Total Outside Liabilities Ratio → This ratio gives a measure of the company’s financial leverage and is obtained by dividing the total liabilities of the firm by the firm’s total net worth. Total outside liabilities is the sum of all the liabilities the firm has and net worth is the sum of share capital and surplus reserves of the firm. If the ratio is low, it indicates that there is a good level of promoters’ stake in the business.
Inventory Turnover Ratio → It is an efficiency ratio that measures how efficiently the inventory is managed in the firm. The ratio shows how many times, on average, the inventory is sold during a particular period. The inventory turnover ratio is calculated by dividing the cost of goods sold by the average inventory. As the ratio goes to high values, it denotes that the company can sell its inventory effectively. However, the turnover value varies with the industry in which the firm operates.
Accounts Receivable Turnover Ratio → This ratio shows how many times a business can collect its average accounts receivable during a specified period, usually a year. It is obtained by dividing the net credit sales of the company by its average accounts receivable. A higher receivables turnover ratio is preferred since it shows that the business is capable of efficiently collecting its receivables.
Debtors’ Collection Period → This ratio indicates the average time it takes a firm to collect its debts. It is obtained by dividing average debtors by credit sales and then multiplying the result with 365. A low value is preferred for this ratio as it means the firm collects the debts frequently.
Net Profit to Sales ratio → It is the ratio profit-after-tax to net sales. This ratio is widely used to assess the overall results of a company in terms of how well it is utilizing its working capital. To study whether or not the firm has improved its profitability, analysts compare current year’s ratio with that of previous year and industry’s average.

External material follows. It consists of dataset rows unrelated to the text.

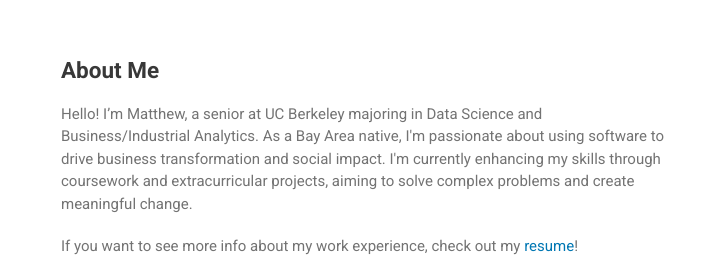
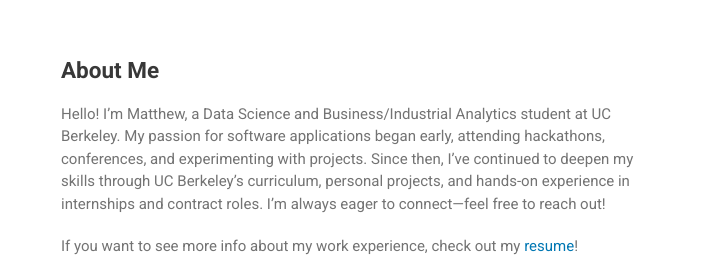
Before and after one commit to matthewlimm/matthewlim.me, a plain HTML site: page website/index.html in a window 1280 px wide. Shown: the top 262 px of the page, 399-1101 px from the left. Drawn offline with nearby package versions, Linux system fonts and the light colour scheme; no server answers.

Commit message:
update bio

```diff
--- a/website/index.html
+++ b/website/index.html
@@ -107,7 +107,7 @@
       <section>
 
       <h2 id="about-me">About Me</h2>
-<p>Hello! I’m Matthew, a senior at UC Berkeley majoring in Data Science and Business/Industrial Analytics. As a Bay Area native, I'm passionate about using software to drive business transformation and social impact. I'm currently enhancing my skills through coursework and extracurricular projects, aiming to solve complex problems and create meaningful change.</p>
+<p>Hello! I’m Matthew, a Data Science and Business/Industrial Analytics student at UC Berkeley. My passion for software applications began early, attending hackathons, conferences, and experimenting with projects. Since then, I’ve continued to deepen my skills through UC Berkeley’s curriculum, personal projects, and hands-on experience in internships and contract roles. I’m always eager to connect—feel free to reach out!</p>
 <p>If you want to see more info about my work experience, check out my <a href="./assets/resume.pdf">resume</a>!</p>
 
 <!-- <h2 id="education">Education</h2>
```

Return on Equity Ratio → RoE measures how capable a firm is in generating profit from its shareholders investments. It is obtained by dividing net income by shareholders’ equity. A high RoE is preferred as it indicates that the firm is efficiently using its investors fund.
Return on Investment → This ratio evaluates the efficiency of an investment or it is the measure of return on an investment against the investment’s costs. It is calculated by finding the difference between the gain from the investment and cost of investment and then dividing the result with cost of investment. If an investment shows a positive RoI, it sends a favourable signal to the investor.